Later, after talking to a friend, I decided to run a search with the Arizona Board of Funeral Directors and Embalmers to see if Mariah de la Croix was licensed in the state. She’s not. There is no listing for her as a funeral director, embalmer or cremationist. She’s not even an intern. My friend and I have both sent messages to her on Twitter on successive days since neither she or her publicist have been responding to emails. I asked if she is using a pseudonym or is perhaps no longer licensed. The latter wouldn’t be a good answer, however, since the Board lists both current and former licensees right on their website. Anyone can access them, both to verify licensure or even to see whether or not the person in question has faced any disciplinary action related to their profession. Unsurprisingly, she hasn’t responded.

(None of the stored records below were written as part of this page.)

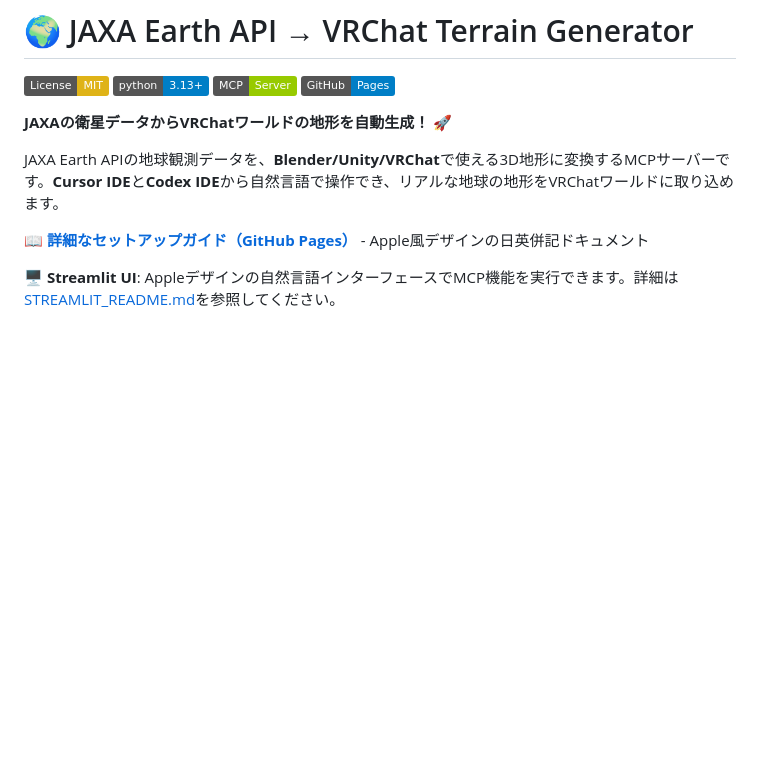
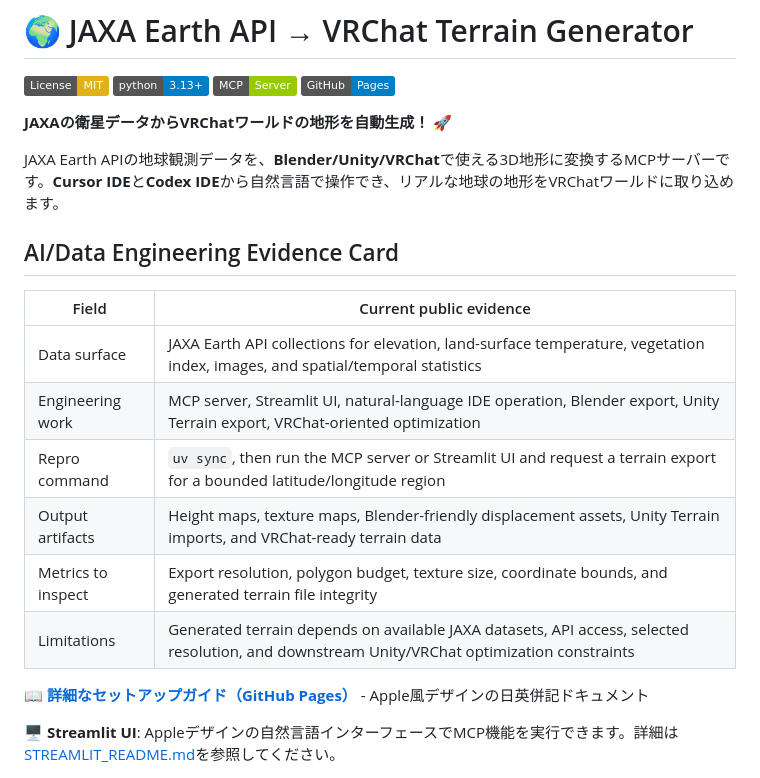
Before and after one commit to zapabob/jaxa-earth-vrchat-terrain, a Markdown page: README.md, the part around the change. Drawn GitHub-style; badges without logos; blank space fills up the shorter version.

Commit message:
Add AI data engineering evidence card

```diff
--- a/README.md
+++ b/README.md
@@ -8,6 +8,17 @@
 **JAXAの衛星データからVRChatワールドの地形を自動生成！** 🚀
 
 JAXA Earth APIの地球観測データを、**Blender/Unity/VRChat**で使える3D地形に変換するMCPサーバーです。**Cursor IDE**と**Codex IDE**から自然言語で操作でき、リアルな地球の地形をVRChatワールドに取り込めます。
+
+## AI/Data Engineering Evidence Card
+
+| Field | Current public evidence |
+| --- | --- |
+| Data surface | JAXA Earth API collections for elevation, land-surface temperature, vegetation index, images, and spatial/temporal statistics |
+| Engineering work | MCP server, Streamlit UI, natural-language IDE operation, Blender export, Unity Terrain export, VRChat-oriented optimization |
+| Repro command | `uv sync`, then run the MCP server or Streamlit UI and request a terrain export for a bounded latitude/longitude region |
+| Output artifacts | Height maps, texture maps, Blender-friendly displacement assets, Unity Terrain imports, and VRChat-ready terrain data |
+| Metrics to inspect | Export resolution, polygon budget, texture size, coordinate bounds, and generated terrain file integrity |
+| Limitations | Generated terrain depends on available JAXA datasets, API access, selected resolution, and downstream Unity/VRChat optimization constraints |
 
 📖 **[詳細なセットアップガイド（GitHub Pages）](https://zapabob.github.io/jaxa-earth-vrchat-terrain/)** - Apple風デザインの日英併記ドキュメント
 
```
Also changed, not shown: _docs/2026-05-26-ai-portfolio-evidence-codex.md (added, +24 -0 lines).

As of now, it has gotten to the point where I think Mariah de la Croix is hiding something. She may or may not be using a fictitious name for her psychic business and book, but then she won’t divulge any information regarding the whereabouts of the mortuaries she is said to have worked at either. A quick phone call to verify her employment and spiritual encounters is all I would like to do. But since I can’t find record of her even having a license to do the type of work she says she has done, I have no evidence by which to back up any of the claims she is making.
Is it all a misunderstanding that Mariah de la Croix refuses to help clear up? If so, why? Or, even worse, is her entire story built on a foundation of lies and misinformation? Only Mariah has the answers to the questions I have been asking. And it seems that, after all this time, neither her or the spirits are interested in talking.

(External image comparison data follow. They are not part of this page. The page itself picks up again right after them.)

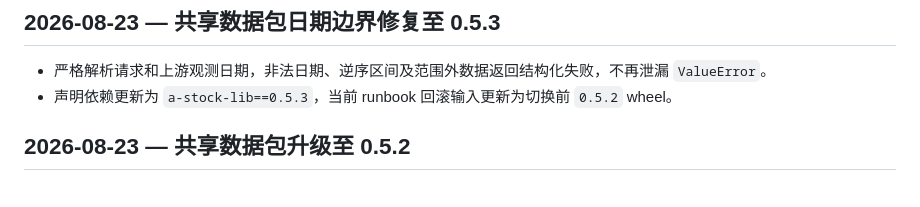
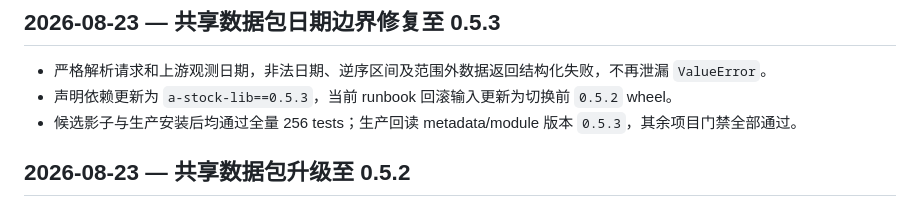
Before and after one commit to on195594/a-stock-tracker, a Markdown page: CHANGELOG.md, the part around the change. Drawn GitHub-style.

```diff
--- a/CHANGELOG.md
+++ b/CHANGELOG.md
@@ -6,6 +6,7 @@
 
 - 严格解析请求和上游观测日期，非法日期、逆序区间及范围外数据返回结构化失败，不再泄漏 `ValueError`。
 - 声明依赖更新为 `a-stock-lib==0.5.3`，当前 runbook 回滚输入更新为切换前 `0.5.2` wheel。
+- 候选影子与生产安装后均通过全量 256 tests；生产回读 metadata/module 版本 `0.5.3`，其余项目门禁全部通过。
 
 ## 2026-08-23 — 共享数据包升级至 0.5.2
 
```
Also changed, not shown: docs/project-status.md (+1 -1 lines).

Say I am in my bedroom and I want to go to the kitchen. The most efficient path, being a straight line, is obstructed by a wall. Let’s also say that I am… inexperienced in traversing my home. I plot my kitchen- bound course and, of course, I am impeded by the wall. What is my next plan of action? Continuing on my path, I can by no means make any progress to the kitchen.
As absurd as this analogy is, there is a parallel to modern ghost hunting. The assortment of tools and techniques used by the majority of paranormal investigators is fully known to be found lacking, to say the least. So why not abandon the K2 meters and digital thermometers? Why continue talking to dictaphones and “going dark”? It’s time we give up the ghost, so to speak, and make a course adjustment in the field of paranormal investigation.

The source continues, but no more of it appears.